▶ _Exercise requirements_:
What is the number of lines in these records with "shorter" in them? Answer with that number only.

=====

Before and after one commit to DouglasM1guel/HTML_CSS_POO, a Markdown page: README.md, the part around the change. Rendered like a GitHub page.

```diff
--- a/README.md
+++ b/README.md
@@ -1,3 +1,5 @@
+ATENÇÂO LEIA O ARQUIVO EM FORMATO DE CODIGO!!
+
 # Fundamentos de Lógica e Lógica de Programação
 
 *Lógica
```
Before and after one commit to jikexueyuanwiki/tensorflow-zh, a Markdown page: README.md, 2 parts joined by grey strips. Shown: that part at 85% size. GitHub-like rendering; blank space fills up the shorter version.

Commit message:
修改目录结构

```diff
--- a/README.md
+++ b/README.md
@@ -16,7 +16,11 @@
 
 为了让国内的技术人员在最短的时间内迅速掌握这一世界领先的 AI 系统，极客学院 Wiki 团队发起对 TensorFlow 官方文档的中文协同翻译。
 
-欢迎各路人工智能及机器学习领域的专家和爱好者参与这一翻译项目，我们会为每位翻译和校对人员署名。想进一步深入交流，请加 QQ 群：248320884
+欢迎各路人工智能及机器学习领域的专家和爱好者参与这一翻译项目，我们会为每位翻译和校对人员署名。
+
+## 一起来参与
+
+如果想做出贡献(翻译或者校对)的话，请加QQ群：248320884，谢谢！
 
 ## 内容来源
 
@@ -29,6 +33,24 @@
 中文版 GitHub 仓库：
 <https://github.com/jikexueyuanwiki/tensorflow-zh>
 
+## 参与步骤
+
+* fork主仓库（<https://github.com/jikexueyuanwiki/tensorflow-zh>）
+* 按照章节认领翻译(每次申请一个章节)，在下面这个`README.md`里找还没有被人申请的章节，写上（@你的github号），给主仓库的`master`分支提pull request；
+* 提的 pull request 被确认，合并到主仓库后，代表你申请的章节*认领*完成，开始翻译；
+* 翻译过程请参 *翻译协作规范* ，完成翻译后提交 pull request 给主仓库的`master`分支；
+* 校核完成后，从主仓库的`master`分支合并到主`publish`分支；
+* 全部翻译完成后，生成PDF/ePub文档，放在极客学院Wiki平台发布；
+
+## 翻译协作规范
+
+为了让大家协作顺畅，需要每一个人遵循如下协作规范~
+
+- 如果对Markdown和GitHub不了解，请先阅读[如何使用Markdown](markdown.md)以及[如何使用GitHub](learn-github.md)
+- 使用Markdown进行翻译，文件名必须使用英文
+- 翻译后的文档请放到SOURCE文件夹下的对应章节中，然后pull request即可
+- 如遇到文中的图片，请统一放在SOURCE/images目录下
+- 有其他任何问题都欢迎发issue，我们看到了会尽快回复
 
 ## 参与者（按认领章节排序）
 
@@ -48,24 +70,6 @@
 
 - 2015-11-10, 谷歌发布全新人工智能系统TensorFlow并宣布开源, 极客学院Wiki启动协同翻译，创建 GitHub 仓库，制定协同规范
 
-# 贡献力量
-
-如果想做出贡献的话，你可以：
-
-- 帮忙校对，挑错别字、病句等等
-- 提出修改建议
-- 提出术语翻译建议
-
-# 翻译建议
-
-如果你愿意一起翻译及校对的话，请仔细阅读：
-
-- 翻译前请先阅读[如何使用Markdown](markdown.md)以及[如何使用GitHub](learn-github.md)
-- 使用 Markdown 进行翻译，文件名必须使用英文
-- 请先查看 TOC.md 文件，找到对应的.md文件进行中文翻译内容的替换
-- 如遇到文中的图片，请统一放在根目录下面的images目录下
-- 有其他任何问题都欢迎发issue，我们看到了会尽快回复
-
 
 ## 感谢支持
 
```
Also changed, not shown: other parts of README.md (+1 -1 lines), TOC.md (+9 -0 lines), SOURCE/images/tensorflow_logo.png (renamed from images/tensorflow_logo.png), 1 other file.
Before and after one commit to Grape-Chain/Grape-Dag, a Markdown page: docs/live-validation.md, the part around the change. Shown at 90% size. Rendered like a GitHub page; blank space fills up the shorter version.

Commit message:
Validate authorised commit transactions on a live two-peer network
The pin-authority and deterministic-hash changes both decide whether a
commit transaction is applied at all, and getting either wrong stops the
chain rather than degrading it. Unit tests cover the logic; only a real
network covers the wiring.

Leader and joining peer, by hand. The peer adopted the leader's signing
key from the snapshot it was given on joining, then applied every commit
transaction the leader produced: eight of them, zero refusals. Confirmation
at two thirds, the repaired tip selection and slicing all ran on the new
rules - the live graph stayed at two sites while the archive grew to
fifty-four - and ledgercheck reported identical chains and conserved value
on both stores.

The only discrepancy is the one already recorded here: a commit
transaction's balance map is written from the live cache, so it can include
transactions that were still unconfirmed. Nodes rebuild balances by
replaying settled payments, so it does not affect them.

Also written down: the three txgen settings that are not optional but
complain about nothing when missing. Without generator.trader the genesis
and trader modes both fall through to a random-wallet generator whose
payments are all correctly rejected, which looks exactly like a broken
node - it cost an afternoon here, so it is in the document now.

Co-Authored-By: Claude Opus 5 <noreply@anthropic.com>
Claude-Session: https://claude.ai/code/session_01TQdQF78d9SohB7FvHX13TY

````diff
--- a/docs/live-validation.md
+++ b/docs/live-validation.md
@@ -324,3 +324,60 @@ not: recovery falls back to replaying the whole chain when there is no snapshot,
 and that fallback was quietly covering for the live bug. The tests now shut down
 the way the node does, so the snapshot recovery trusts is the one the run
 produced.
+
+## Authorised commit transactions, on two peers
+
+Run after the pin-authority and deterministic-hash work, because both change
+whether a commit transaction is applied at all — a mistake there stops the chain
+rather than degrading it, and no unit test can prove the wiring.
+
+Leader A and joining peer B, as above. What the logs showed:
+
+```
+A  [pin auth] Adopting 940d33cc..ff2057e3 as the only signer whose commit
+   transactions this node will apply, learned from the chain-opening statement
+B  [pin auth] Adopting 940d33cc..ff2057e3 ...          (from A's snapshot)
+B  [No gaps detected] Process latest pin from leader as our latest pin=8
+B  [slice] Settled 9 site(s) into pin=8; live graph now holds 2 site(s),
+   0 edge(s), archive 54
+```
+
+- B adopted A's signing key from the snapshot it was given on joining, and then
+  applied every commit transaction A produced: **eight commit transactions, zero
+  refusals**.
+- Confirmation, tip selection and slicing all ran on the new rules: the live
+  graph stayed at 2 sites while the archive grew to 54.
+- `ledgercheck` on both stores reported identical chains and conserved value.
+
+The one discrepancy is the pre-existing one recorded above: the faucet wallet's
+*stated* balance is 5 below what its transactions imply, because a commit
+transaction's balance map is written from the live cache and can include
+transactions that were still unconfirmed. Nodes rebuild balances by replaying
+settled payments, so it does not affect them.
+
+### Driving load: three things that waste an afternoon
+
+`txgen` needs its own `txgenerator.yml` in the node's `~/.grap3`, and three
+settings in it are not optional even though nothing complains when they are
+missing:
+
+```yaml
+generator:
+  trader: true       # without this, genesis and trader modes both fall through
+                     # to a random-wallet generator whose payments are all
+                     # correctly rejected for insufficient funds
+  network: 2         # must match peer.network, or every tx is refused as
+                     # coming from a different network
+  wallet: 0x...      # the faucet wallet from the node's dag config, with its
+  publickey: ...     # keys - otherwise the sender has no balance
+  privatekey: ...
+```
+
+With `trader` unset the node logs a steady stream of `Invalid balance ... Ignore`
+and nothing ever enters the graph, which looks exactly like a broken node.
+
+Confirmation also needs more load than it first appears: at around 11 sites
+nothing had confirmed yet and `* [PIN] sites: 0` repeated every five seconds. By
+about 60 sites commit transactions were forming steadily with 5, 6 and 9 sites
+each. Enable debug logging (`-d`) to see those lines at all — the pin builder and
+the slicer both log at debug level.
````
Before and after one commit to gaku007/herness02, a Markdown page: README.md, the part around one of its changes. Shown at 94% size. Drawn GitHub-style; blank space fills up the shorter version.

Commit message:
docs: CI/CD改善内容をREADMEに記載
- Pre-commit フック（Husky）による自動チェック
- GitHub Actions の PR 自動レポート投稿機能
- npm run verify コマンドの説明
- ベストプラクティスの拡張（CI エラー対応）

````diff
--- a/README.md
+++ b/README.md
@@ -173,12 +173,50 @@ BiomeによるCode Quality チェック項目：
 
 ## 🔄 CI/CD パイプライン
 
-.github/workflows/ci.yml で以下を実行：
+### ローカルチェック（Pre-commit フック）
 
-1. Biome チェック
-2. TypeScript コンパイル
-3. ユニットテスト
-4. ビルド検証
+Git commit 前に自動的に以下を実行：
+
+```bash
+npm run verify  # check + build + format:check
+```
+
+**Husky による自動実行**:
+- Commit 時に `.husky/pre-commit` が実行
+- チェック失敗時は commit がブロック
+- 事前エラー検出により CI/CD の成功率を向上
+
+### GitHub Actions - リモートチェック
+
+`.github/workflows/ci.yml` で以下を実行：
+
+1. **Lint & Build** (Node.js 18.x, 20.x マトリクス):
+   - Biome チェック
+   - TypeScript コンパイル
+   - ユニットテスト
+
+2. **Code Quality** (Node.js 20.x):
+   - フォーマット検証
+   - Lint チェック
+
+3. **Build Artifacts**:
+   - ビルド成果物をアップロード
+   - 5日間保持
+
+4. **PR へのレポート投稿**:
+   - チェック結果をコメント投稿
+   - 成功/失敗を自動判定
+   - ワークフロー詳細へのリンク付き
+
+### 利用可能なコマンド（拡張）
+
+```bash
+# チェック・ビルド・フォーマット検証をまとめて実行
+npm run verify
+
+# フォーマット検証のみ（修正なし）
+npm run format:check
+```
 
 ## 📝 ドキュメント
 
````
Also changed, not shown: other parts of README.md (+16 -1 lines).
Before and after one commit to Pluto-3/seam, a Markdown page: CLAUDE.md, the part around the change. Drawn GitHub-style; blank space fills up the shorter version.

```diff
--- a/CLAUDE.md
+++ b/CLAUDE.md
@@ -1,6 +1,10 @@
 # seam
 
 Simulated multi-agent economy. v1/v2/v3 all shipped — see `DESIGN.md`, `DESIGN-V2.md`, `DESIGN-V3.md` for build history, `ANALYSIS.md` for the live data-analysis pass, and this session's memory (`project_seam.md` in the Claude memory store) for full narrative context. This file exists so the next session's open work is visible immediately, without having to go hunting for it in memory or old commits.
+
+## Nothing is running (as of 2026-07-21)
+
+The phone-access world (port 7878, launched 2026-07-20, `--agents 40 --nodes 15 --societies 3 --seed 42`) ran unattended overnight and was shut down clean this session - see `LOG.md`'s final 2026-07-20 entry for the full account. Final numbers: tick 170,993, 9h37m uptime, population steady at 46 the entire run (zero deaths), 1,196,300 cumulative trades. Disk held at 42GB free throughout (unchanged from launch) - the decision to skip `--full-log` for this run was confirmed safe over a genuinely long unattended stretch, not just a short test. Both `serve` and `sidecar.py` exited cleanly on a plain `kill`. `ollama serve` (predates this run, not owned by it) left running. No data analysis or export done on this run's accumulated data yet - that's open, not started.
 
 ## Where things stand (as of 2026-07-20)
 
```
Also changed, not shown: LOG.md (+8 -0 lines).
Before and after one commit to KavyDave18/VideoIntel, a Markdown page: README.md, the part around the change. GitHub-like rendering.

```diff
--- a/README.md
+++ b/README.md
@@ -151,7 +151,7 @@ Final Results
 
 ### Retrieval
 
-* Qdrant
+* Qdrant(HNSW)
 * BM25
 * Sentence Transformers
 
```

=====

▶ _Task answer_:
4